Our conservation priority over the last few years has been our Quarter Session Rolls. Anyone who has ever used the rolls will know that they can be very difficult to use. Prior to the formation of Local Government in 1888, the Quarter Sessions dealt with local matters and petty crime. The Quarter Sessions sat four times a year and a single roll is a bundle of paperwork created at each court sitting. The fact that the bundles were often threaded on the single string and rolled makes them incredibly difficult to work with and some are very fragile. The rolls vary in size and often consist of hundreds of pages.
The work that goes into conserving a single roll is time consuming, but results in the researcher being able use the records with ease. The following photographs show the work that goes into each roll.
The conservator will carefully open the roll, clean the surface of each page where possible, and then humidify the sheets. Each sheet is then pressed between blotting paper and glass weights to gently flatten.
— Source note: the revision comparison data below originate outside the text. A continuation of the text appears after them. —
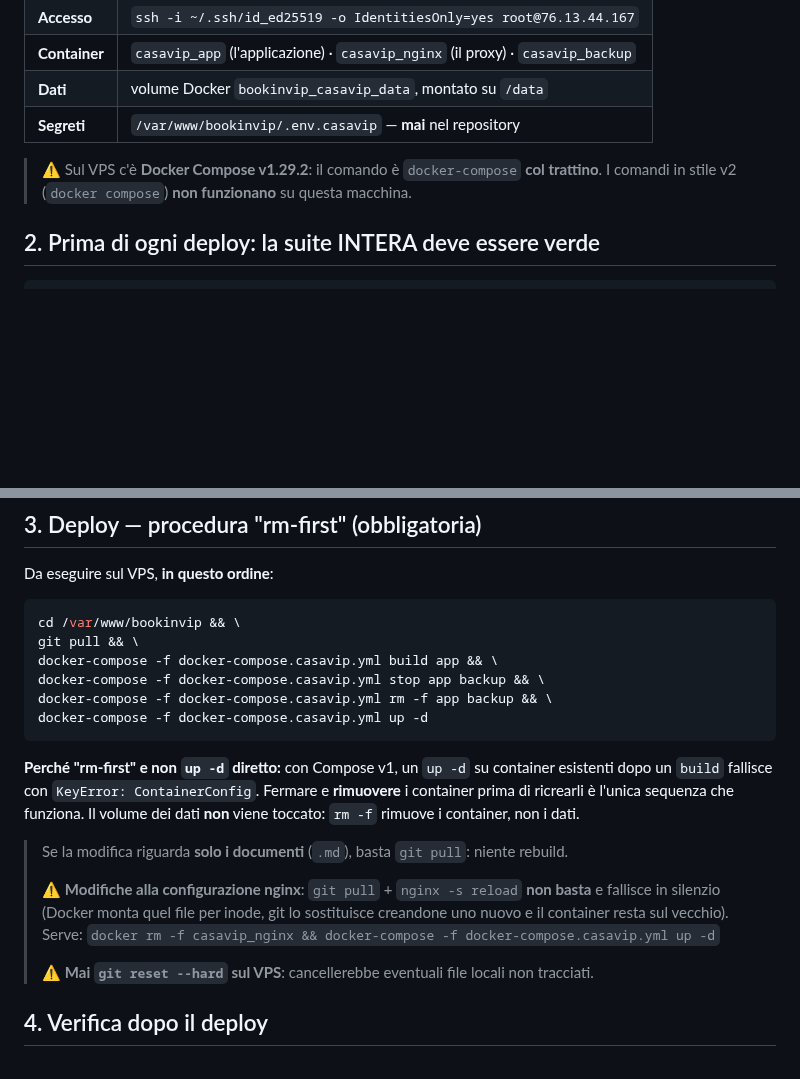
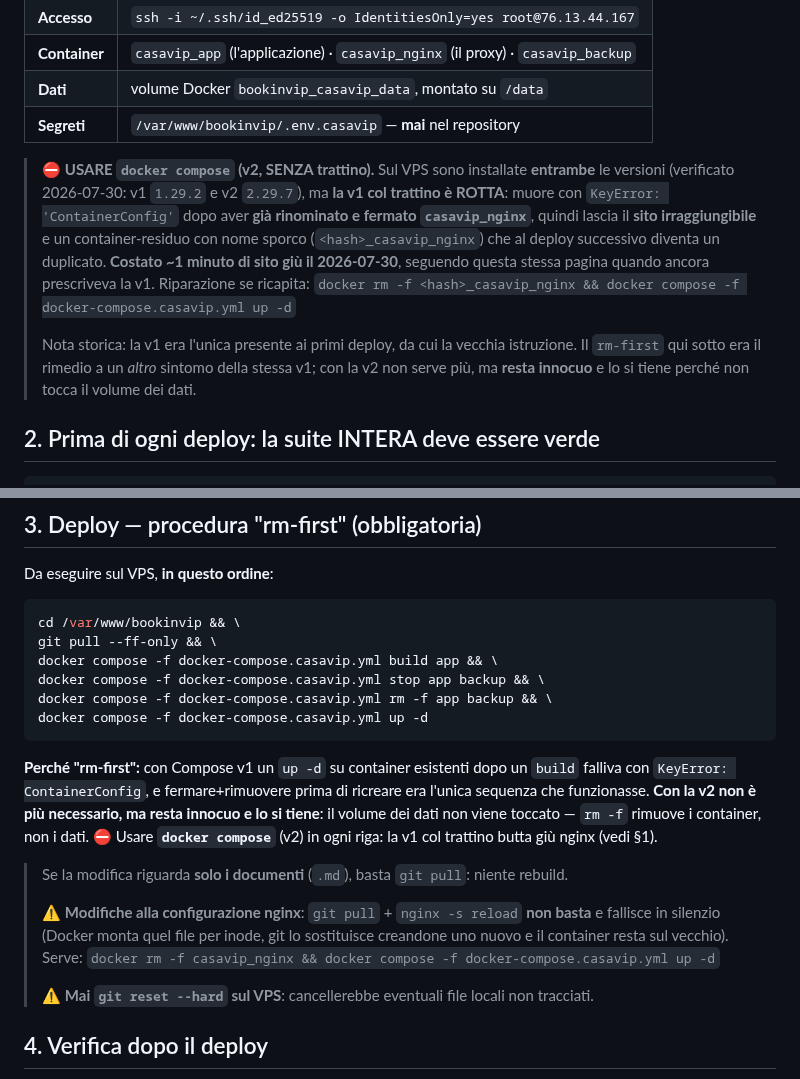
Before and after one commit to edilmax/Core_Auto, a Markdown page: DEPLOY.md, 2 parts joined by grey strips. Drawn GitHub-style; blank space fills up the shorter version.

````diff
--- a/DEPLOY.md
+++ b/DEPLOY.md
@@ -18,8 +18,18 @@
 | **Dati** | volume Docker `bookinvip_casavip_data`, montato su `/data` |
 | **Segreti** | `/var/www/bookinvip/.env.casavip` — **mai** nel repository |
 
-> ⚠️ Sul VPS c'è **Docker Compose v1.29.2**: il comando è `docker-compose` **col trattino**.
-> I comandi in stile v2 (`docker compose`) **non funzionano** su questa macchina.
+> ⛔ **USARE `docker compose` (v2, SENZA trattino).** Sul VPS sono installate **entrambe** le
+> versioni (verificato 2026-07-30: v1 `1.29.2` e v2 `2.29.7`), ma **la v1 col trattino è ROTTA**:
+> muore con `KeyError: 'ContainerConfig'` dopo aver **già rinominato e fermato `casavip_nginx`**,
+> quindi lascia il **sito irraggiungibile** e un container-residuo con nome sporco
+> (`<hash>_casavip_nginx`) che al deploy successivo diventa un duplicato.
+> **Costato ~1 minuto di sito giù il 2026-07-30**, seguendo questa stessa pagina quando ancora
+> prescriveva la v1. Riparazione se ricapita:
+> `docker rm -f <hash>_casavip_nginx && docker compose -f docker-compose.casavip.yml up -d`
+>
+> Nota storica: la v1 era l'unica presente ai primi deploy, da cui la vecchia istruzione. Il
+> `rm-first` qui sotto era il rimedio a un *altro* sintomo della stessa v1; con la v2 non serve più,
+> ma **resta innocuo** e lo si tiene perché non tocca il volume dei dati.
 
 ## 2. Prima di ogni deploy: la suite INTERA deve essere verde
 
@@ -40,24 +50,25 @@ Da eseguire sul VPS, **in questo ordine**:
 
 ```bash
 cd /var/www/bookinvip && \
-git pull && \
-docker-compose -f docker-compose.casavip.yml build app && \
-docker-compose -f docker-compose.casavip.yml stop app backup && \
-docker-compose -f docker-compose.casavip.yml rm -f app backup && \
-docker-compose -f docker-compose.casavip.yml up -d
+git pull --ff-only && \
+docker compose -f docker-compose.casavip.yml build app && \
+docker compose -f docker-compose.casavip.yml stop app backup && \
+docker compose -f docker-compose.casavip.yml rm -f app backup && \
+docker compose -f docker-compose.casavip.yml up -d
 ```
 
-**Perché "rm-first" e non `up -d` diretto:** con Compose v1, un `up -d` su container
-esistenti dopo un `build` fallisce con `KeyError: ContainerConfig`. Fermare e **rimuovere**
-i container prima di ricrearli è l'unica sequenza che funziona. Il volume dei dati **non**
-viene toccato: `rm -f` rimuove i container, non i dati.
+**Perché "rm-first":** con Compose v1 un `up -d` su container esistenti dopo un `build`
+falliva con `KeyError: ContainerConfig`, e fermare+rimuovere prima di ricreare era l'unica
+sequenza che funzionasse. **Con la v2 non è più necessario, ma resta innocuo e lo si tiene**:
+il volume dei dati non viene toccato — `rm -f` rimuove i container, non i dati.
+⛔ Usare **`docker compose`** (v2) in ogni riga: la v1 col trattino butta giù nginx (vedi §1).
 
 > Se la modifica riguarda **solo i documenti** (`.md`), basta `git pull`: niente rebuild.
 >
 > ⚠️ **Modifiche alla configurazione nginx**: `git pull` + `nginx -s reload` **non basta** e
 > fallisce in silenzio (Docker monta quel file per inode, git lo sostituisce creandone uno
 > nuovo e il container resta sul vecchio). Serve:
-> `docker rm -f casavip_nginx && docker-compose -f docker-compose.casavip.yml up -d`
+> `docker rm -f casavip_nginx && docker compose -f docker-compose.casavip.yml up -d`
 >
 > ⚠️ **Mai `git reset --hard` sul VPS**: cancellerebbe eventuali file locali non tracciati.
 
````
Also changed, not shown: other parts of DEPLOY.md (+2 -2 lines), RIPRENDI_QUI.md (+19 -1 lines).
Special attention is paid to sheets with wax seals which have a template cut to accommodate the depth of the seal so that this isn’t flattened whilst pressing. Any particularly damaging tears are repaired with mulberry tissue and wheatstarch paste.
The sheets, once flat, are put back into their order and packed between protective sheets of museum board and cotton ties.
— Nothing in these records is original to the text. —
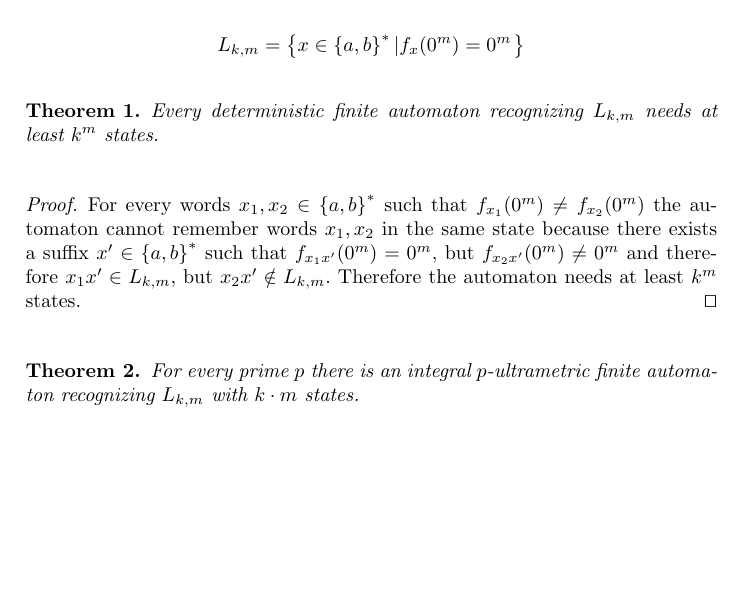
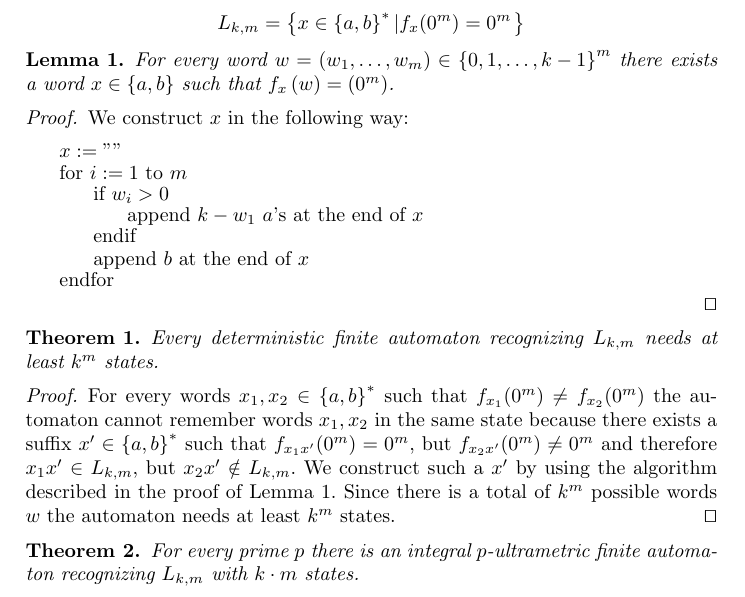
Before and after one commit to balodis/rmf-specsem, a LaTeX paper (Ultrametric.tex): part of page 7 of 9, cut so that both start at the same text, the shorter picture padded with empty space. Compiled offline with pdfLaTeX.

Commit message:
1. teorēma detalizētāk

```diff
--- a/Ultrametric.tex
+++ b/Ultrametric.tex
@@ -261,12 +261,32 @@ $$
 L_{k,m} = \left\{ x \in \left\{ a, b \right\}^* \left| f_x(0^m) = 0^m \right.  \right\}
 $$
 
+\begin{lemma} \label{lemma1}
+For every word $w = \left( w_1, \ldots, w_m \right) \in \left\{ 0, 1, \ldots, k-1 \right\} ^ m$ there exists a word $x \in \left\{ a, b \right\}$ such that $f_x \left( w \right) = \left( 0^m \right)$.
+\end{lemma}
+\begin{proof}
+We construct $x$ in the following way:
+\begin{itemize}[label={}]
+	\item $x := ""$
+	\item for $i := 1$ to $m$
+	\begin{itemize}[label={}]
+		\item if $w_i > 0$
+		\begin{itemize}[label={}]
+			\item append $k - w_1$ $a$'s at the end of $x$
+		\end{itemize}
+		\item endif
+		\item append $b$ at the end of $x$
+	\end{itemize}
+\item endfor
+\end{itemize}
+\qed
+\end{proof}
 
 \begin{theorem}
 Every deterministic finite automaton recognizing $L_{k,m}$ needs at least $k^m$ states.
 \end{theorem}
 \begin{proof}
-For every words $x_1, x_2 \in \left\{ a,b \right\}^*$ such that $f_{x_1}(0^m) \not = f_{x_2}(0^m)$ the automaton cannot remember words $x_1, x_2$ in the same state because there exists a suffix $x' \in \left\{ a,b \right\}^*$ such that $f_{x_1 x'}(0^m) = 0^m$, but $f_{x_2 x'}(0^m) \not = 0^m$ and therefore $x_1 x' \in L_{k,m}$, but $x_2 x' \notin L_{k,m}$. Therefore the automaton needs at least $k^m$ states.
+For every words $x_1, x_2 \in \left\{ a,b \right\}^*$ such that $f_{x_1}(0^m) \not = f_{x_2}(0^m)$ the automaton cannot remember words $x_1, x_2$ in the same state because there exists a suffix $x' \in \left\{ a,b \right\}^*$ such that $f_{x_1 x'}(0^m) = 0^m$, but $f_{x_2 x'}(0^m) \not = 0^m$ and therefore $x_1 x' \in L_{k,m}$, but $x_2 x' \notin L_{k,m}$. We construct such a $x'$ by using the algorithm described in the proof of Lemma \ref{lemma1}. Since there is a total of $k^m$ possible words $w$ the automaton needs at least $k^m$ states.
 \qed
 \end{proof}
 
```
Also changed, not shown: 1 other file.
We have over 1000 rolls and some are in better condition than others. So far, we have had over 70 rolls repaired in this way [June 2014] and the project continues. Our most recent work has been completed by Graeme Storey at Britton and Storey Conservation.